And then there are people who jump off metaphoric cliffs. These are the kind who walk into the airport and announce that they’ll buy a ticket for the next plane leaving the tarmac. Or who decide that a career in nursing doesn’t do it for them, and now they want to learn how to use a loom (or vice versa).
I don’t typically think of myself as either of that sort. I certainly have never sought any activity that puts me any more subject to the whims of gravity and terminal velocity than falling off the treadmill would. And I’ve never hopped into a stranger’s car on a whim for an epic road trip to Vegas.
But a few times in my life, I have leapt. I leapt to college – moneyless – with no thought other than a desperate need to create an existence for myself where moneyless could be a thing of the past. I leapt to a life Europe, with my husband and five-year-old in tow, because I had never had that sort of adventure before and I couldn’t stand the thought of never having one. And last year I leapt again in quitting my high-paying health-care director job to take a part-time position so I could start my own company.
Why? Where do these compulsions come from?
I believe that there is a certain kind of leap (both of the metaphoric and literal type) that has to do with a need for adrenaline, but that’s not me. I get adrenaline rushes when a new episode of Divine Design is on, I don’t need anything headier than that.

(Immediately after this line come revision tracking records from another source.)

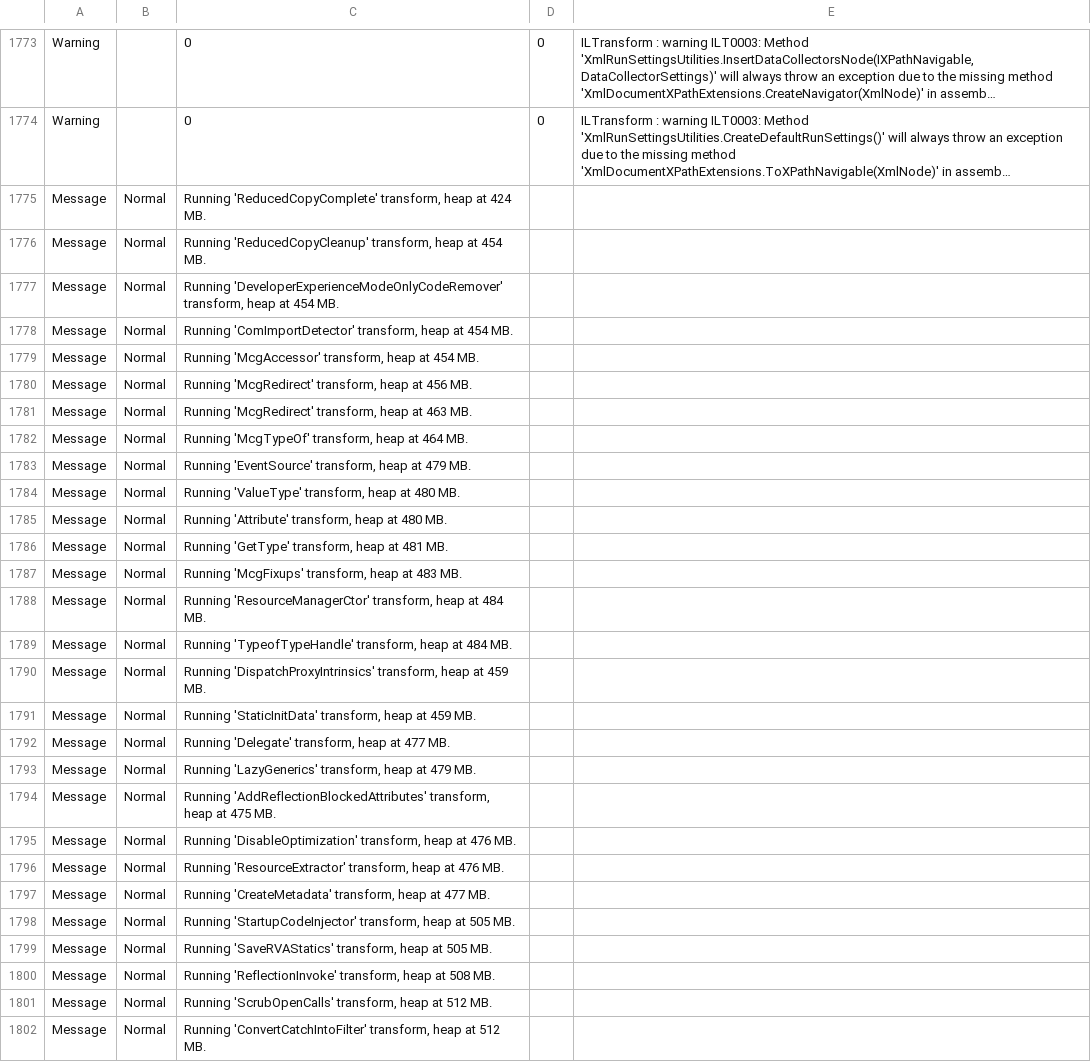
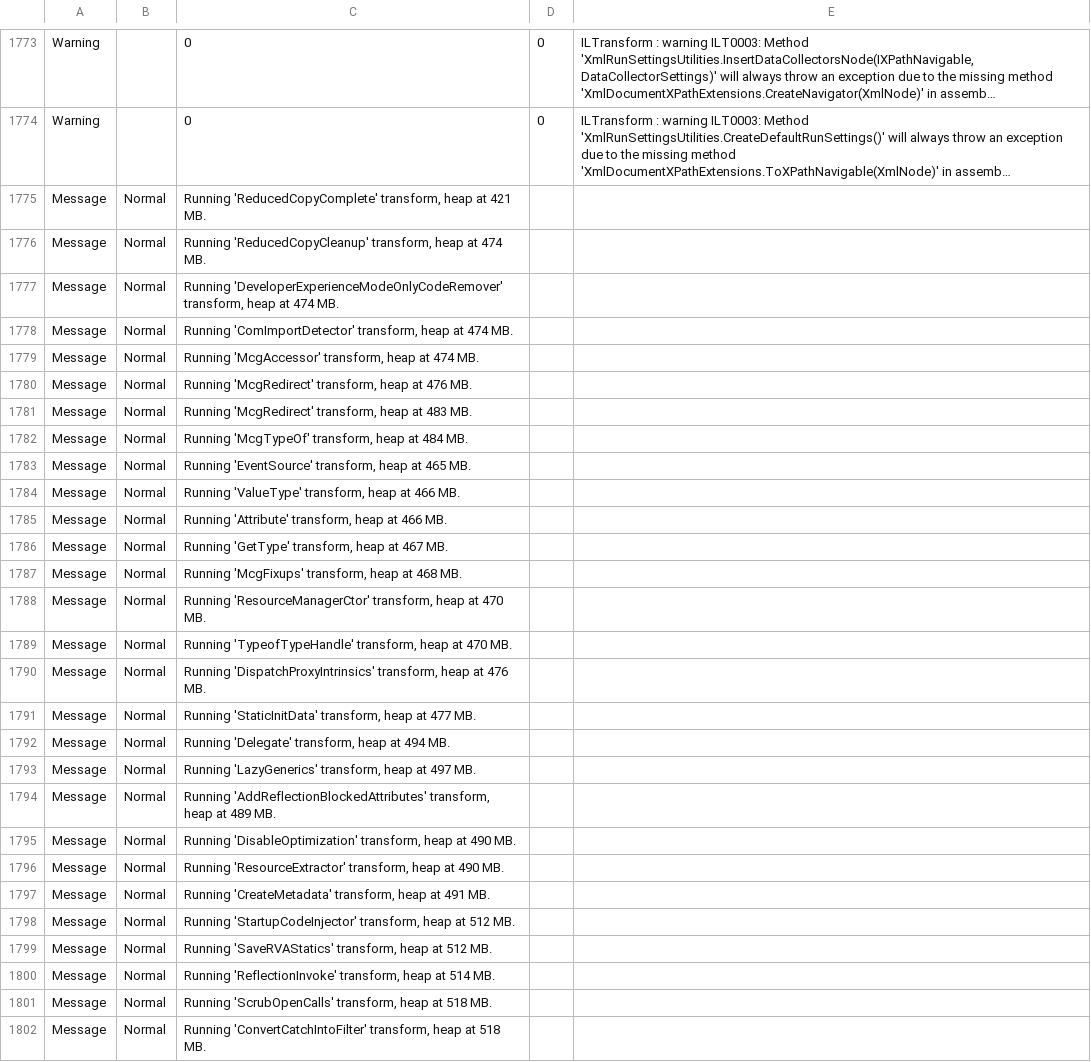
Before and after one commit to vigouredelaruse/alfwm, a CSV file: src/com.ataxlab.alfwm/com.ataxlab.alfwm.uwp.mstests/obj/x86/Release/ilc/ilclog.csv, drawn as a sheet; only a part is shown, gaps mark what is left out; long unchanged cells end in …; the diff covers the shown part only; the diff names each change by its address in the sheet, - before the commit and + after, or states it on an @@ line.

```diff
--- a/src/com.ataxlab.alfwm/com.ataxlab.alfwm.uwp.mstests/obj/x86/Release/ilc/ilclog.csv
+++ b/src/com.ataxlab.alfwm/com.ataxlab.alfwm.uwp.mstests/obj/x86/Release/ilc/ilclog.csv
-C1775: …heap at 424 MB.
+C1775: …heap at 421 MB.
-C1776: …heap at 454 MB.
+C1776: …heap at 474 MB.
-C1777: …heap at 454 MB.
+C1777: …heap at 474 MB.
-C1778: …heap at 454 MB.
+C1778: …heap at 474 MB.
-C1779: …heap at 454 MB.
+C1779: …heap at 474 MB.
-C1780: …heap at 456 MB.
+C1780: …heap at 476 MB.
-C1781: …heap at 463 MB.
+C1781: …heap at 483 MB.
-C1782: …heap at 464 MB.
+C1782: …heap at 484 MB.
-C1783: …heap at 479 MB.
+C1783: …heap at 465 MB.
-C1784: …heap at 480 MB.
+C1784: …heap at 466 MB.
-C1785: …heap at 480 MB.
+C1785: …heap at 466 MB.
-C1786: Running 'GetType' transform, heap at 481 MB.
+C1786: Running 'GetType' transform, heap at 467 MB.
-C1787: …heap at 483 MB.
+C1787: …heap at 468 MB.
-C1788: …heap at 484 MB.
+C1788: …heap at 470 MB.
-C1789: …heap at 484 MB.
+C1789: …heap at 470 MB.
-C1790: …heap at 459 MB.
+C1790: …heap at 476 MB.
-C1791: …heap at 459 MB.
+C1791: …heap at 477 MB.
-C1792: Running 'Delegate' transform, heap at 477 MB.
+C1792: Running 'Delegate' transform, heap at 494 MB.
-C1793: …heap at 479 MB.
+C1793: …heap at 497 MB.
-C1794: …heap at 475 MB.
+C1794: …heap at 489 MB.
-C1795: …heap at 476 MB.
+C1795: …heap at 490 MB.
-C1796: …heap at 476 MB.
+C1796: …heap at 490 MB.
-C1797: …heap at 477 MB.
+C1797: …heap at 491 MB.
-C1798: …heap at 505 MB.
+C1798: …heap at 512 MB.
-C1799: …heap at 505 MB.
+C1799: …heap at 512 MB.
-C1800: …heap at 508 MB.
+C1800: …heap at 514 MB.
-C1801: …heap at 512 MB.
+C1801: …heap at 518 MB.
-C1802: …heap at 512 MB.
+C1802: …heap at 518 MB.
```
Also changed, not shown: 2 added rows, 2 removed rows, 2 moved rows and 69 edited cells elsewhere in this file, 15 other files.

Mine comes from impasse. All of them have. Mine come from feeling like the road that I am on simply does not lead anywhere I want to go, and perhaps in some cases a lurking dread that it goes nowhere at all. It has each time involved an inner self spinning in circles looking for an alternate trail, track or footpath that can shift my trajectory towards brighter vistas. Or greener pastures. Or over the rainbow. If I actually reach that somewhat desperate point I’m typically pretty flexible about the destination.
And so…a leap. The kind that some people would find startling. “You’re moving where?” or, “You’re quitting why?” (Although I still don’t think they rank with jumping out of planes.)
But I do believe that each of us has one day stood in a place where we could not see our own shadow any longer and wondered what it would take to create enough light to outline it clearly again. And I believe that in those times we realize that the illumination we seek comes from daring and from courage, and cannot be found in complacency or habit. These are the moments where we leave the bad relationship, quit the dead-end job, take the once-in-a-lifetime vacation, abandon the unhealthy lifestyle, lop off the hair, get the tattoo, say yes to the smoky-eyed man at the library, or undertake the heart-stopping adventure. Small or large they are powerful-legged leaps to that which is new and unknowable. And in the catch of breath when we realize that we can’t quite see our landing point, our shadows greet us again. Waving. Exhilarated.